Microsoft Surface tablet: First Take

Microsoft's first tablet needs to do several things. It needs to push the state of the art, to encourage OEMs to develop better hardware, and it needs to showcase Windows 8.

Microsoft's first tablet needs to do several things. It needs to push the state of the art, to encourage OEMs to develop better hardware, and it needs to showcase Windows 8. It needs to show what can be done with ARM and with Intel processors, in the home and in the office. It also needs to be a PC, not just another tablet device. That's a tough challenge, and one that's going to be hard for a software company.

We managed a short hands-on with the ARM-based Surface at the launch event in Los Angeles, as well as getting a look at some of the components Microsoft has built into its first devices. First impressions are good. The tablet is light, with a good clear 16:9 10.6in. screen. While Microsoft hasn't revealed full specifications of the ClearType-branded screen, at a HD resolution it's likely to be a 1,366-by-768-pixel 720P display (the Surface Pro will have a full HD display, which we expect to be 1080P). There's a USB port for devices, and an HDMI connection for larger screens and projectors. Microsoft wasn't ready to let us spend much time with the Surface, but we were able to get some quick first impressions.

A Surface at work

Perhaps the first impression is just how light it is, and how comfortable it feels. The chamfered sides fit neatly into the hand. The VaporMG magnesium alloy case is rigid, with very little torsion, and the Gorilla Glass 2.0 display lets the fingers glide over the touchscreen. This was our first hands-on with Windows RT, the ARM version of Windows 8, and although we only used a couple of Metro style applications, they were responsive and performed much like their x86 equivalents — something that bodes well for the release of Windows RT later in the year. The touchscreen worked smoothly, as did the capacitive Windows key in the bezel.

The magnesium frame of the Surface

The 10.6in. HD display means that the Surface is a device that's going to work best in landscape mode. Metro-style applications don't work well in portrait mode. Landscape also makes sense for watching movies, and there's a flip-out stand that'll let you watch content without having to hold the tablet all the time. The stand is surprisingly rigid for something so thin, and the 'thunk' as it snaps back into place is reassuringly solid. Microsoft told us that it was meant to resemble the sound of an expensive car door closing…

Keyboard and Surface together

The most innovative feature of the Surface are the two keyboard covers. Both work with either the ARM or x86 versions of the hardware, and have magnetic connectors that both secure the covers and make them easy to fit. If you're using the coloured TouchCover the Metro theme will change colour to match. The TouchCover builds on Microsoft's work on capacitive sensor keyboards, and is pressure sensitive — so won't respond to random touches or a hand resting on the keys. There's also an integral trackpad, although Microsoft wouldn't tell us if it would support Windows 8's trackpad gestures. We weren't able to try out typing with the TouchCover, but we did get a chance to try out the more traditional TypeCover, with switch-based keys. Microsoft has given both keyboards a soft fleece-style feel that makes it easier to grip the tablet and less likely to slip on a desk.
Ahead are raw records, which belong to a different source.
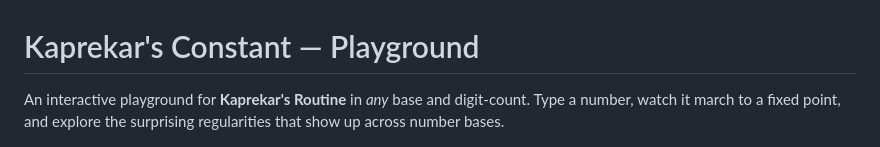
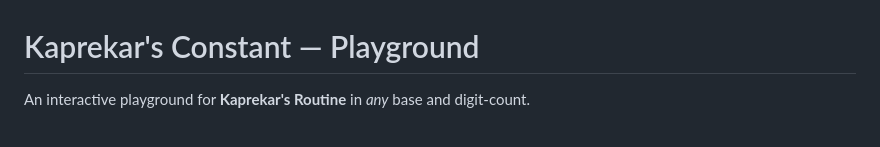
Before and after one commit to oliviahelens/kaprekars_routine, a Markdown page: README.md, the part around the change. Rendered like a GitHub page.

Commit message:
Revise README to streamline introduction
Removed introductory text about Kaprekar's Routine.

```diff
--- a/README.md
+++ b/README.md
@@ -1,8 +1,6 @@
 # Kaprekar's Constant — Playground
 
 An interactive playground for **Kaprekar's Routine** in *any* base and digit-count.
-Type a number, watch it march to a fixed point, and explore the surprising
-regularities that show up across number bases.
 
 ![screenshot](docs/hero.png)
 
```
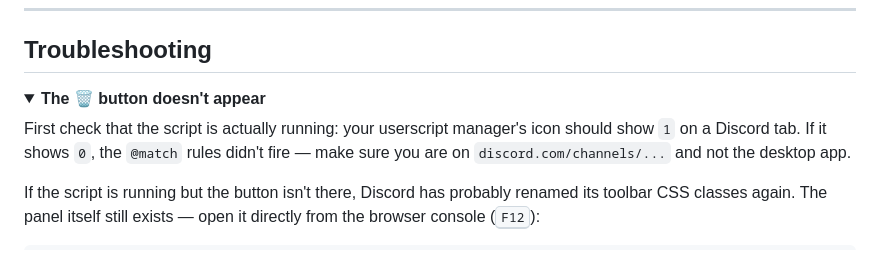
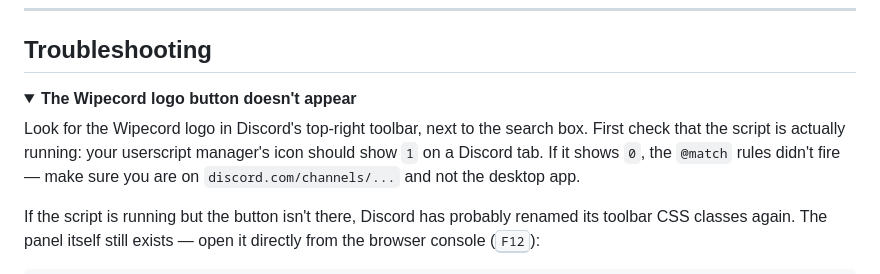
Before and after one commit to rafelolv/Wipecord, a Markdown page: docs/USER-GUIDE.md, the part around the change. Drawn GitHub-style; folded sections open.

```diff
--- a/docs/USER-GUIDE.md
+++ b/docs/USER-GUIDE.md
@@ -194,9 +194,9 @@ or threads you lack permission to reopen, are skipped with an explanation.
 ## Troubleshooting
 
 <details>
-<summary><b>The 🗑️ button doesn't appear</b></summary>
+<summary><b>The Wipecord logo button doesn't appear</b></summary>
 
-First check that the script is actually running: your userscript manager's icon should show `1` on a Discord tab.
+Look for the Wipecord logo in Discord's top-right toolbar, next to the search box. First check that the script is actually running: your userscript manager's icon should show `1` on a Discord tab.
 If it shows `0`, the `@match` rules didn't fire — make sure you are on `discord.com/channels/...` and not the
 desktop app.
 
```
Also changed, not shown: README.md (+2 -2 lines), docs/EXTENSION.md (+1 -1 lines).
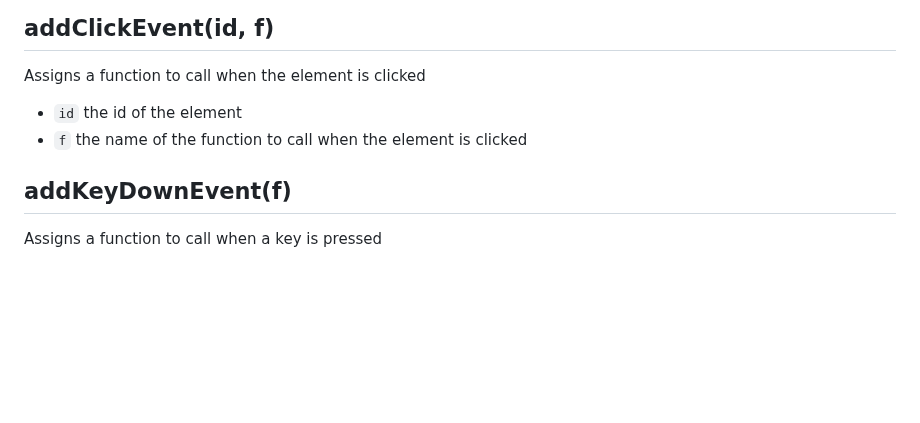
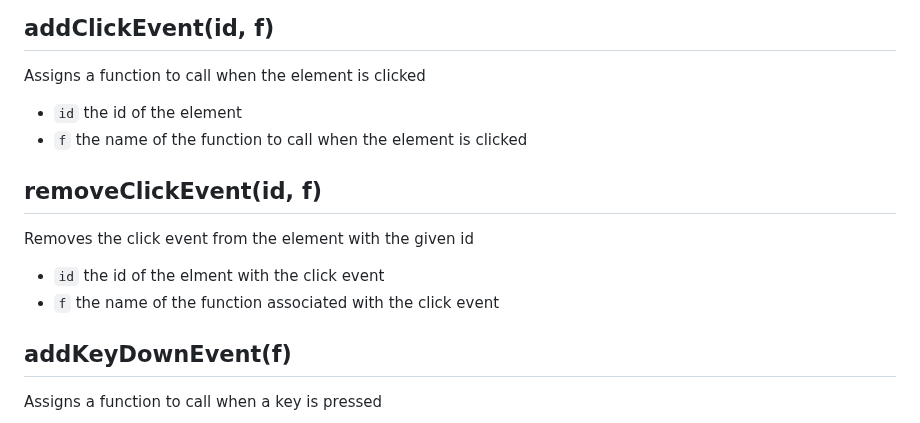
Before and after one commit to nadamspueblo/domhelper, a Markdown page: README.md, the part around the change. Rendered like a GitHub page; blank space fills up the shorter version.

Commit message:
Added removeClickEvent

````diff
--- a/README.md
+++ b/README.md
@@ -285,6 +285,11 @@ Assigns a function to call when the element is clicked
 - ```id``` the id of the element
 - ```f``` the name of the function to call when the element is clicked
 
+## removeClickEvent(id, f)
+Removes the click event from the element with the given id
+- ```id``` the id of the elment with the click event
+- ```f``` the name of the function associated with the click event
+
 ## addKeyDownEvent(f)
 Assigns a function to call when a key is pressed
 - ```f``` the name of the function to call when a key is pressed
````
The Surface keyboards

Microsoft is proud of its VaporMG production process for the case, which uses injection moulding techniques to deliver surprisingly high tolerances. We got to inspect some sample case components, and saw a vapor-deposition-treated rear panel. The components are light and extremely rigid — so light that we suspect that the screen and the battery count for much of the Surface's weight.
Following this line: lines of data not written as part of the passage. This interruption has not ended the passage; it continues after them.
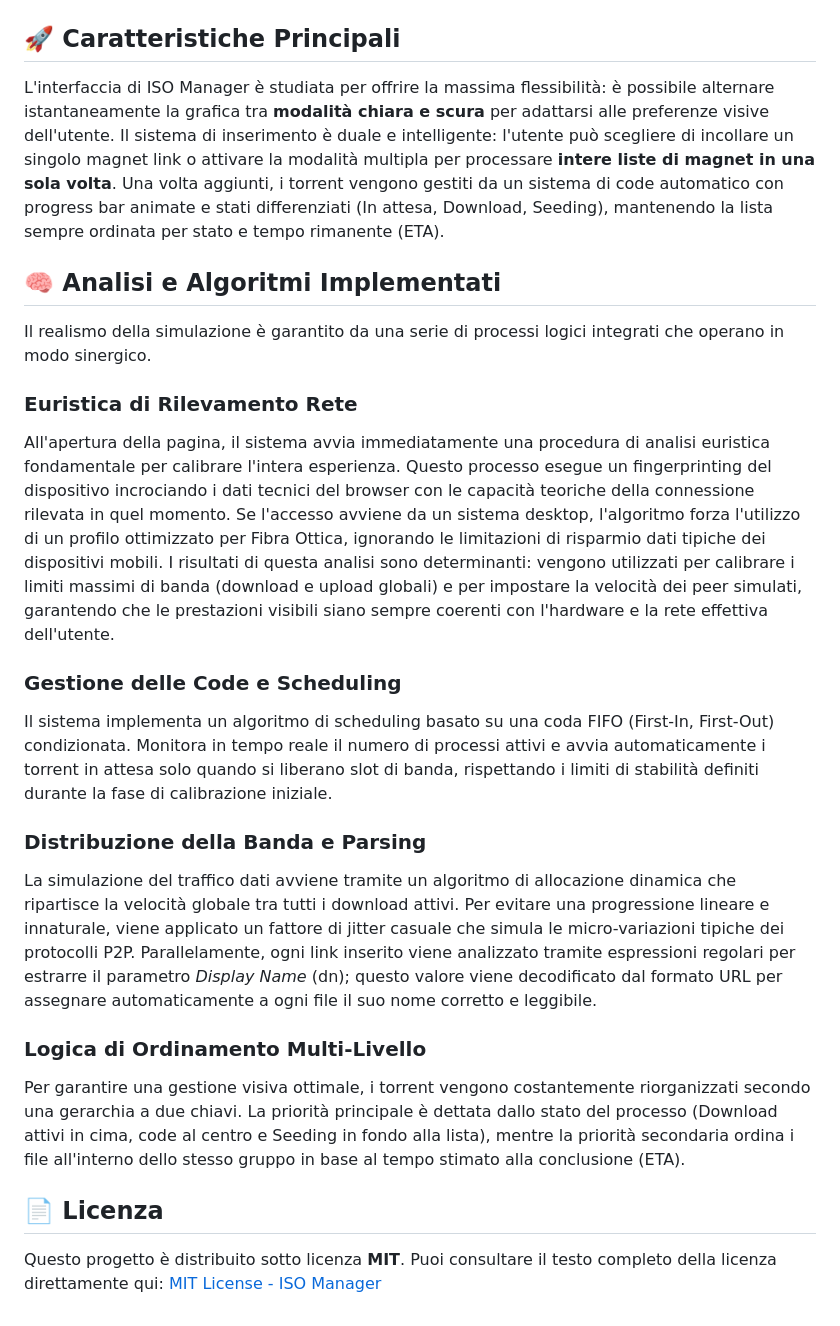
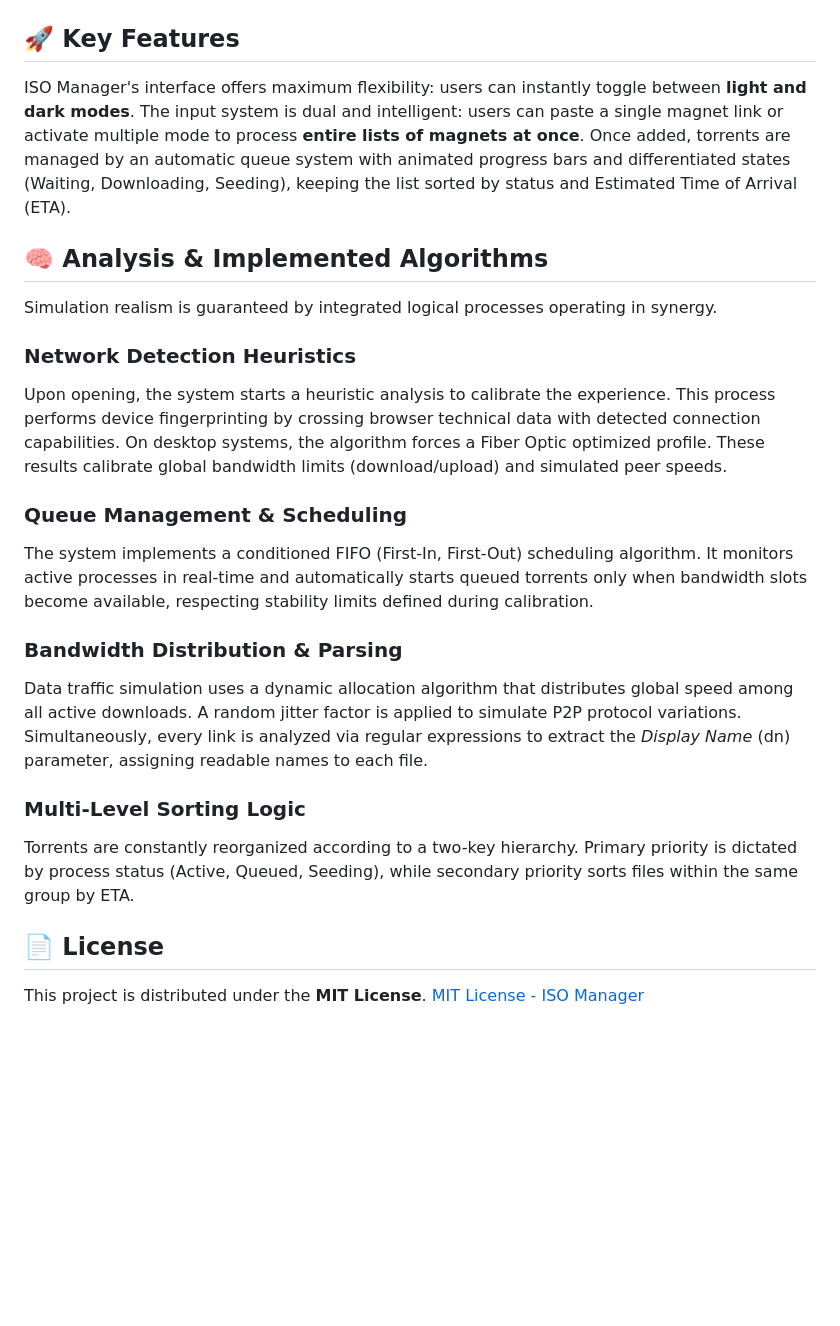
Before and after one commit to smal82/ISO-Manager, a Markdown page: README.md, the part around one of its changes. Rendered like a GitHub page; blank space fills up the shorter version.

```diff
--- a/README.md
+++ b/README.md
@@ -42,31 +42,27 @@ Puoi provare l'applicazione direttamente dal tuo browser al seguente indirizzo:
 <img src="5.png" width="400" alt="Screenshot 5">
 </p>
 
-## 🚀 Caratteristiche Principali
+## 🚀 Key Features
 
-L'interfaccia di ISO Manager è studiata per offrire la massima flessibilità: è possibile alternare istantaneamente la grafica tra **modalità chiara e scura** per adattarsi alle preferenze visive dell'utente. Il sistema di inserimento è duale e intelligente: l'utente può scegliere di incollare un singolo magnet link o attivare la modalità multipla per processare **intere liste di magnet in una sola volta**. Una volta aggiunti, i torrent vengono gestiti da un sistema di code automatico con progress bar animate e stati differenziati (In attesa, Download, Seeding), mantenendo la lista sempre ordinata per stato e tempo rimanente (ETA).
+ISO Manager's interface offers maximum flexibility: users can instantly toggle between **light and dark modes**. The input system is dual and intelligent: users can paste a single magnet link or activate multiple mode to process **entire lists of magnets at once**. Once added, torrents are managed by an automatic queue system with animated progress bars and differentiated states (Waiting, Downloading, Seeding), keeping the list sorted by status and Estimated Time of Arrival (ETA).
 
-## 🧠 Analisi e Algoritmi Implementati
+## 🧠 Analysis & Implemented Algorithms
 
-Il realismo della simulazione è garantito da una serie di processi logici integrati che operano in modo sinergico.
+Simulation realism is guaranteed by integrated logical processes operating in synergy.
 
-### Euristica di Rilevamento Rete
+### Network Detection Heuristics
+Upon opening, the system starts a heuristic analysis to calibrate the experience. This process performs device fingerprinting by crossing browser technical data with detected connection capabilities. On desktop systems, the algorithm forces a Fiber Optic optimized profile. These results calibrate global bandwidth limits (download/upload) and simulated peer speeds.
 
-All'apertura della pagina, il sistema avvia immediatamente una procedura di analisi euristica fondamentale per calibrare l'intera esperienza. Questo processo esegue un fingerprinting del dispositivo incrociando i dati tecnici del browser con le capacità teoriche della connessione rilevata in quel momento. Se l'accesso avviene da un sistema desktop, l'algoritmo forza l'utilizzo di un profilo ottimizzato per Fibra Ottica, ignorando le limitazioni di risparmio dati tipiche dei dispositivi mobili. I risultati di questa analisi sono determinanti: vengono utilizzati per calibrare i limiti massimi di banda (download e upload globali) e per impostare la velocità dei peer simulati, garantendo che le prestazioni visibili siano sempre coerenti con l'hardware e la rete effettiva dell'utente.
+### Queue Management & Scheduling
+The system implements a conditioned FIFO (First-In, First-Out) scheduling algorithm. It monitors active processes in real-time and automatically starts queued torrents only when bandwidth slots become available, respecting stability limits defined during calibration.
 
-### Gestione delle Code e Scheduling
+### Bandwidth Distribution & Parsing
+Data traffic simulation uses a dynamic allocation algorithm that distributes global speed among all active downloads. A random jitter factor is applied to simulate P2P protocol variations. Simultaneously, every link is analyzed via regular expressions to extract the *Display Name* (dn) parameter, assigning readable names to each file.
 
-Il sistema implementa un algoritmo di scheduling basato su una coda FIFO (First-In, First-Out) condizionata. Monitora in tempo reale il numero di processi attivi e avvia automaticamente i torrent in attesa solo quando si liberano slot di banda, rispettando i limiti di stabilità definiti durante la fase di calibrazione iniziale.
+### Multi-Level Sorting Logic
+Torrents are constantly reorganized according to a two-key hierarchy. Primary priority is dictated by process status (Active, Queued, Seeding), while secondary priority sorts files within the same group by ETA.
 
-### Distribuzione della Banda e Parsing
+## 📄 License
 
-La simulazione del traffico dati avviene tramite un algoritmo di allocazione dinamica che ripartisce la velocità globale tra tutti i download attivi. Per evitare una progressione lineare e innaturale, viene applicato un fattore di jitter casuale che simula le micro-variazioni tipiche dei protocolli P2P. Parallelamente, ogni link inserito viene analizzato tramite espressioni regolari per estrarre il parametro *Display Name* (dn); questo valore viene decodificato dal formato URL per assegnare automaticamente a ogni file il suo nome corretto e leggibile.
-
-### Logica di Ordinamento Multi-Livello
-
-Per garantire una gestione visiva ottimale, i torrent vengono costantemente riorganizzati secondo una gerarchia a due chiavi. La priorità principale è dettata dallo stato del processo (Download attivi in cima, code al centro e Seeding in fondo alla lista), mentre la priorità secondaria ordina i file all'interno dello stesso gruppo in base al tempo stimato alla conclusione (ETA).
-
-## 📄 Licenza
-
-Questo progetto è distribuito sotto licenza **MIT**. Puoi consultare il testo completo della licenza direttamente qui:
+This project is distributed under the **MIT License**.
 [MIT License - ISO Manager](https://github.com/smal82/ISO-Manager/blob/main/LICENSE)
```
Also changed, not shown: other parts of README.md (+16 -16 lines).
Surfaces of all different colours — thanks to their keyboards

This, then, is Microsoft's shot across the bows of the PC hardware industry. Surface is giving it fair warning: if PC OEMs don't deliver high-quality hardware that takes full advantage of Windows 8's capabilities, then Microsoft will do it for them. With distribution limited to Microsoft's online and physical stores, this isn't going to be a billion-dollar business — yet. However, Surface sets a high bar for the PC industry, and it's up to the OEMs to jump. Until then, if you're looking for a Windows 8 PC, then Surface is going to be very high on your shopping list — even if it means hopping on a plane to the US.

Simon Bisson